### Records

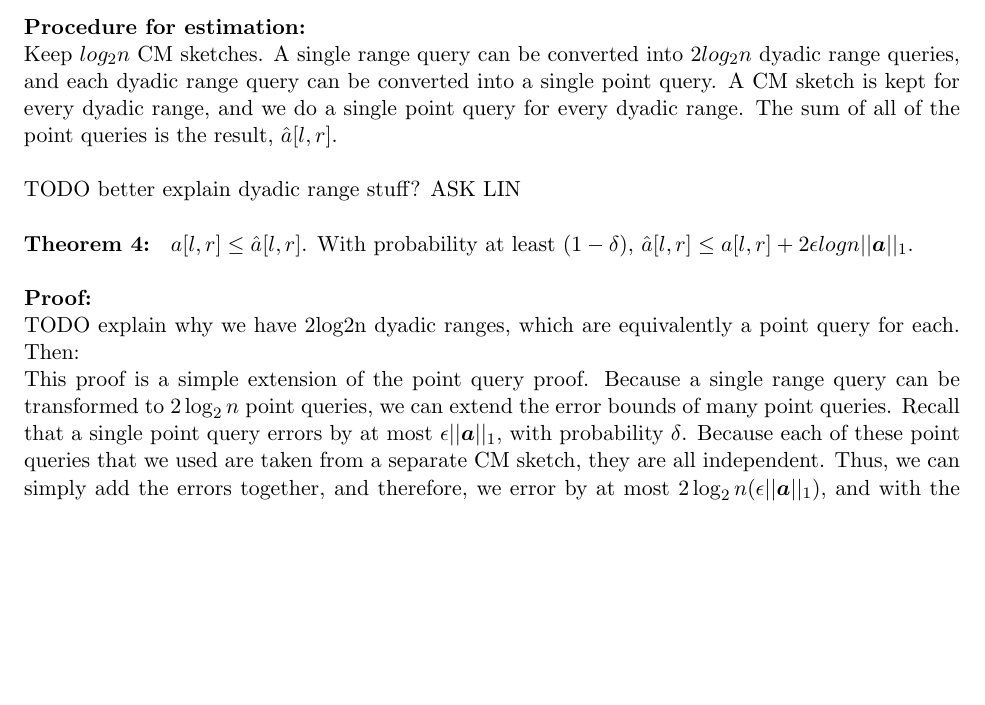
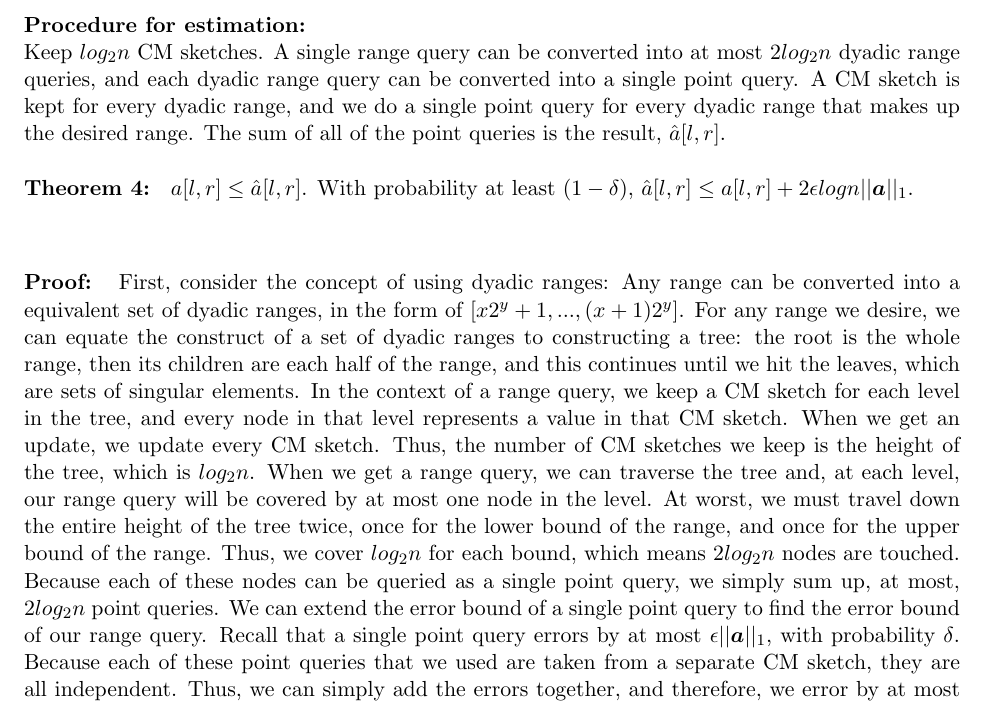
Before and after one commit to ewagner46/count_min_sketch_technical_summary, a LaTeX document (count_min_sketch.tex): part of page 7 of 9, cut so that both start at the same text, the shorter picture padded with empty space. Compiled offline with pdfLaTeX.

Commit message:
added range query proofs

```diff
--- a/count_min_sketch.tex
+++ b/count_min_sketch.tex
@@ -320,15 +320,13 @@ words, respectively.
 A range query, denoted as: $\mathcal{Q}(l,r)$, requests the value:
 \begin{align*}
     a[l,4] = \Sigma_{i=l}^r a_i
-    \end{align*}
-    And we denote our estimator based on the CM sketch as: $\hat a[l,r]$.\\\\
+\end{align*}
+And we denote our estimator based on the CM sketch as: $\hat a[l,r]$.\\\\
     \textbf{Procedure for estimation:}\\
-    Keep $log_2n$ CM sketches. A single range query can be converted into $2log_2n$ dyadic range queries, and each dyadic range query can be converted into a single point query. A CM sketch is kept for every dyadic range, and we do a single point query for every dyadic range. The sum of all of the point queries is the result, $\hat a[l,r]$.\\\\
-    TODO better explain dyadic range stuff? ASK LIN \\\\
+    Keep $log_2n$ CM sketches. A single range query can be converted into at most $2log_2n$ dyadic range queries, and each dyadic range query can be converted into a single point query. A CM sketch is kept for every dyadic range, and we do a single point query for every dyadic range that makes up the desired range. The sum of all of the point queries is the result, $\hat a[l,r]$.\\\\
     \textbf{Theorem 4: } $a[l,r] \leq \hat a[l,r]$. With probability at least $(1-\delta)$, $\hat a[l,r] \leq a[l,r] + 2\epsilon logn ||\bm{a}||_1$.\\\\
-    \textbf{Proof:}\\
-    TODO explain why we have 2log2n dyadic ranges, which are equivalently a point query for each. Then:\\
-    This proof is a simple extension of the point query proof. Because a single range query can be transformed to $2\log_2n$ point queries, we can extend the error bounds of many point queries. Recall that a single point query errors by at most $\epsilon ||\bm{a}||_1$, with probability $\delta$. Because each of these point queries that we used are taken from a separate CM sketch, they are all independent. Thus, we can simply add the errors together, and therefore, we error by at most $2\log_2n(\epsilon||\bm{a}||_1)$, and with the same probability, $\delta$.
+
+    \textbf{Proof: } First, consider the concept of using dyadic ranges: Any range can be converted into a equivalent set of dyadic ranges, in the form of $[x2^y+1, ... , (x+1)2^y]$. For any range we desire, we can equate the construct of a set of dyadic ranges to constructing a tree: the root is the whole range, then its children are each half of the range, and this continues until we hit the leaves, which are sets of singular elements. In the context of a range query, we keep a CM sketch for each level in the tree, and every node in that level represents a value in that CM sketch. When we get an update, we update every CM sketch. Thus, the number of CM sketches we keep is the height of the tree, which is $log_2n$. When we get a range query, we can traverse the tree and, at each level, our range query will be covered by at most one node in the level. At worst, we must travel down the entire height of the tree twice, once for the lower bound of the range, and once for the upper bound of the range. Thus, we cover $log_2n$ for each bound, which means $2log_2n$ nodes are touched. Because each of these nodes can be queried as a single point query, we simply sum up, at most, $2log_2n$ point queries. We can extend the error bound of a single point query to find the error bound of our range query. Recall that a single point query errors by at most $\epsilon ||\bm{a}||_1$, with probability $\delta$. Because each of these point queries that we used are taken from a separate CM sketch, they are all independent. Thus, we can simply add the errors together, and therefore, we error by at most $2\log_2n(\epsilon||\bm{a}||_1)$, and with the same probability, $\delta$.
 
 \section{Applications}
 
```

######

* What the exercise asks: Reproduce the entries above without change, omitting all pictures.

* Solution:
Before and after one commit to ewagner46/count_min_sketch_technical_summary, a LaTeX document (count_min_sketch.tex): part of page 7 of 9, cut so that both start at the same text, the shorter picture padded with empty space. Compiled offline with pdfLaTeX.

Commit message:
added range query proofs

```diff
--- a/count_min_sketch.tex
+++ b/count_min_sketch.tex
@@ -320,15 +320,13 @@ words, respectively.
 A range query, denoted as: $\mathcal{Q}(l,r)$, requests the value:
 \begin{align*}
     a[l,4] = \Sigma_{i=l}^r a_i
-    \end{align*}
-    And we denote our estimator based on the CM sketch as: $\hat a[l,r]$.\\\\
+\end{align*}
+And we denote our estimator based on the CM sketch as: $\hat a[l,r]$.\\\\
     \textbf{Procedure for estimation:}\\
-    Keep $log_2n$ CM sketches. A single range query can be converted into $2log_2n$ dyadic range queries, and each dyadic range query can be converted into a single point query. A CM sketch is kept for every dyadic range, and we do a single point query for every dyadic range. The sum of all of the point queries is the result, $\hat a[l,r]$.\\\\
-    TODO better explain dyadic range stuff? ASK LIN \\\\
+    Keep $log_2n$ CM sketches. A single range query can be converted into at most $2log_2n$ dyadic range queries, and each dyadic range query can be converted into a single point query. A CM sketch is kept for every dyadic range, and we do a single point query for every dyadic range that makes up the desired range. The sum of all of the point queries is the result, $\hat a[l,r]$.\\\\
     \textbf{Theorem 4: } $a[l,r] \leq \hat a[l,r]$. With probability at least $(1-\delta)$, $\hat a[l,r] \leq a[l,r] + 2\epsilon logn ||\bm{a}||_1$.\\\\
-    \textbf{Proof:}\\
-    TODO explain why we have 2log2n dyadic ranges, which are equivalently a point query for each. Then:\\
-    This proof is a simple extension of the point query proof. Because a single range query can be transformed to $2\log_2n$ point queries, we can extend the error bounds of many point queries. Recall that a single point query errors by at most $\epsilon ||\bm{a}||_1$, with probability $\delta$. Because each of these point queries that we used are taken from a separate CM sketch, they are all independent. Thus, we can simply add the errors together, and therefore, we error by at most $2\log_2n(\epsilon||\bm{a}||_1)$, and with the same probability, $\delta$.
+
+    \textbf{Proof: } First, consider the concept of using dyadic ranges: Any range can be converted into a equivalent set of dyadic ranges, in the form of $[x2^y+1, ... , (x+1)2^y]$. For any range we desire, we can equate the construct of a set of dyadic ranges to constructing a tree: the root is the whole range, then its children are each half of the range, and this continues until we hit the leaves, which are sets of singular elements. In the context of a range query, we keep a CM sketch for each level in the tree, and every node in that level represents a value in that CM sketch. When we get an update, we update every CM sketch. Thus, the number of CM sketches we keep is the height of the tree, which is $log_2n$. When we get a range query, we can traverse the tree and, at each level, our range query will be covered by at most one node in the level. At worst, we must travel down the entire height of the tree twice, once for the lower bound of the range, and once for the upper bound of the range. Thus, we cover $log_2n$ for each bound, which means $2log_2n$ nodes are touched. Because each of these nodes can be queried as a single point query, we simply sum up, at most, $2log_2n$ point queries. We can extend the error bound of a single point query to find the error bound of our range query. Recall that a single point query errors by at most $\epsilon ||\bm{a}||_1$, with probability $\delta$. Because each of these point queries that we used are taken from a separate CM sketch, they are all independent. Thus, we can simply add the errors together, and therefore, we error by at most $2\log_2n(\epsilon||\bm{a}||_1)$, and with the same probability, $\delta$.
 
 \section{Applications}
 
```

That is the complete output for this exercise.